3D Mammograms More Effective at Detecting Breast Cancer

3D Mammograms More Effective at Detecting Breast Cancer

Women over 50 are recommended to get a mammogram every two years in an attempt to catch the early onset of breast cancer. However, mammogram results often give false-positive results and sometimes even fail to provide a cancer diagnoses.

According to a study published in the Journal of the American Medical Association (JAMA), researchers found that an alternate option to a traditional digital mammogram, a tomosynthesis procedure, detects more invasive cancers and reduces the number of callbacks for secondary imaging related to false alarms.

Tomosynthesis, or a 3D mammography, consists of an X-ray of the breast tissue, similar to the traditional digital mammography. The 3D mammogram X-ray beam takes multiple images that is then sent to a computer in a form of a 3D image, which presents a detailed visual of what the breast tissue looks like.

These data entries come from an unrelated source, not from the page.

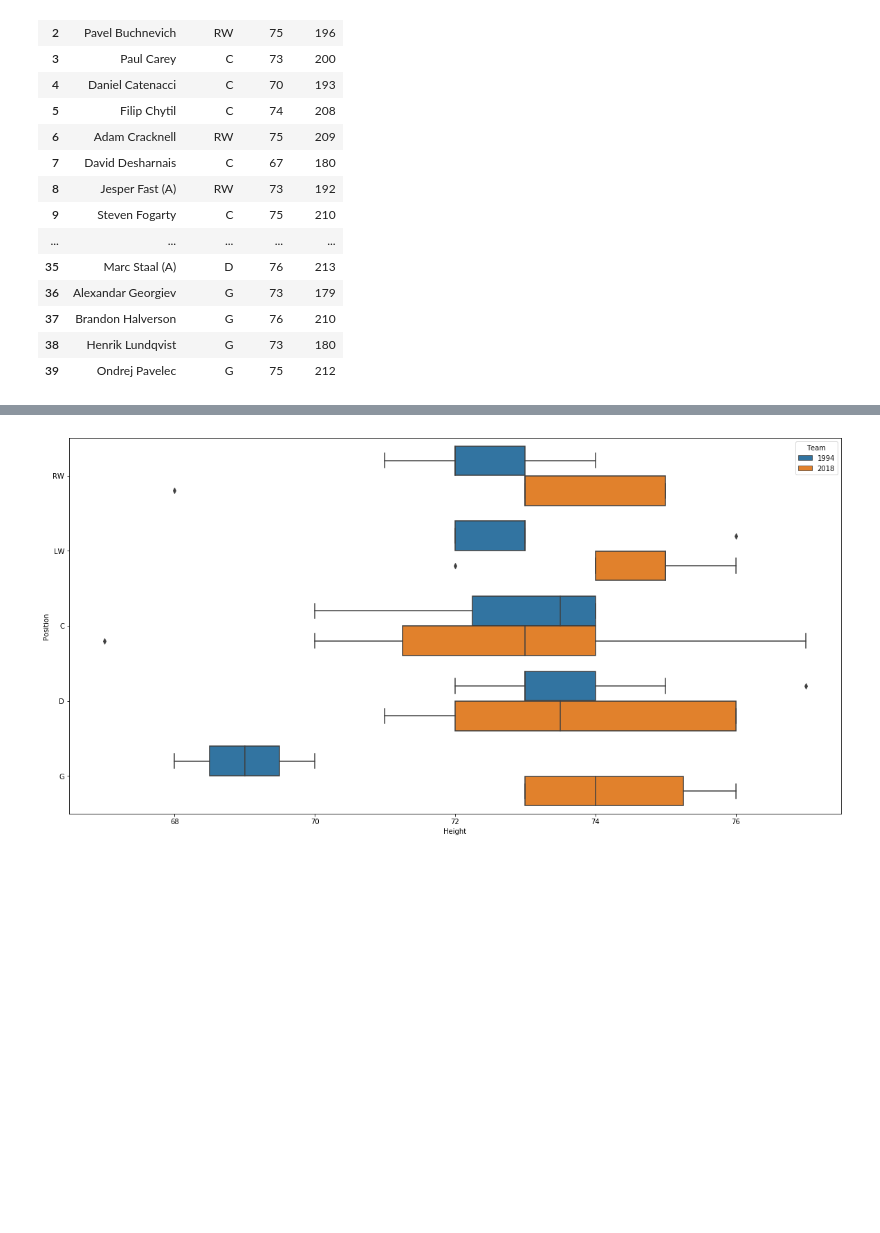
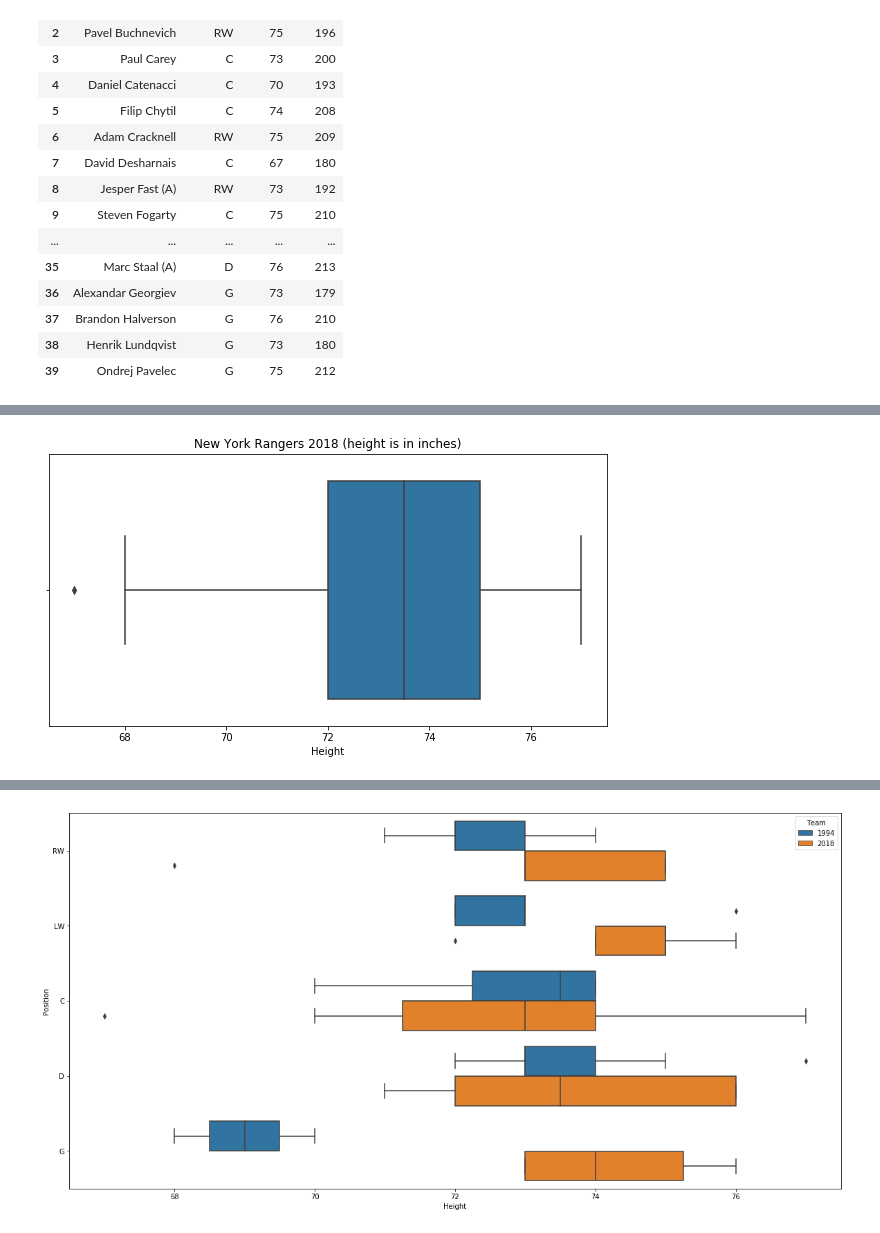
Before and after one commit to pjmeehan/FDA-PROJECT, a Jupyter notebook: Fundamentals of Data Analysis Project 2018 - THE BOX PLOT.ipynb, the cells around one changed output, grey strips where cells are left out. Saved outputs shown, nothing was run; the diff lists cells and outputs as text; code cells hidden in the pictures; blank space fills up the shorter version.

```diff
--- a/Fundamentals of Data Analysis Project 2018 - THE BOX PLOT.ipynb
+++ b/Fundamentals of Data Analysis Project 2018 - THE BOX PLOT.ipynb
@@ -134,0 +156,6 @@ df.head(40)
+# %%
+sns.boxplot( df1["Height"] ).set_title('New York Rangers 2018 (height is in inches)')
+fig = plt.gcf()
+fig.set_size_inches( 10,5)
+# %% [output]
+[figure, added]
```
Also changed, not shown: parts of 33 cells of this notebook.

“We’re actually able to scroll or leaf through the different layers of the breast tissue,” Dr. Emily Conant, the chief of breast imaging in the department of radiology at the University of Pennsylvania and lead study author said in an interview. “False positives, or things that look funny on a 2D image, are less frequent because we can scroll through.  We also can find cancers that were obscured are hidden behind breast tissue.”

In the study, researchers looked at 281,187 digital mammograms and 173,663 combined tomosynthesis and digital mammograms from hospitals in the U.S between 2010 and 2012. They found that 3D mammography examinations detected 30% more cancers and 41% more invasive cancers than the traditional method. While the 3D mammograms increase detection, it also can help reduce false positives. The number of women who were called back for additional tests because of a false alarm was reduced by 15%.

The FDA approved 3D mammography in 2011 to be used alongside the standard mammography. 3D mammograms are not covered by all insurances and tomosynthesis machines are costly, making this new technology not accessible to all women.

According to the Centers for Disease Control and Prevention, breast cancer is the most common cancer in women, regardless of race or ethnicity. In 2012, 206,966 women were diagnosed with breast cancer.

While many factors can influence your risk of breast cancer, the exact causes are still unknown. To prevent the development of breast cancer, aim to keep a healthy weight, exercise regularly, and get adequate sleep each night. Quit smoking and limit your alcohol consumption.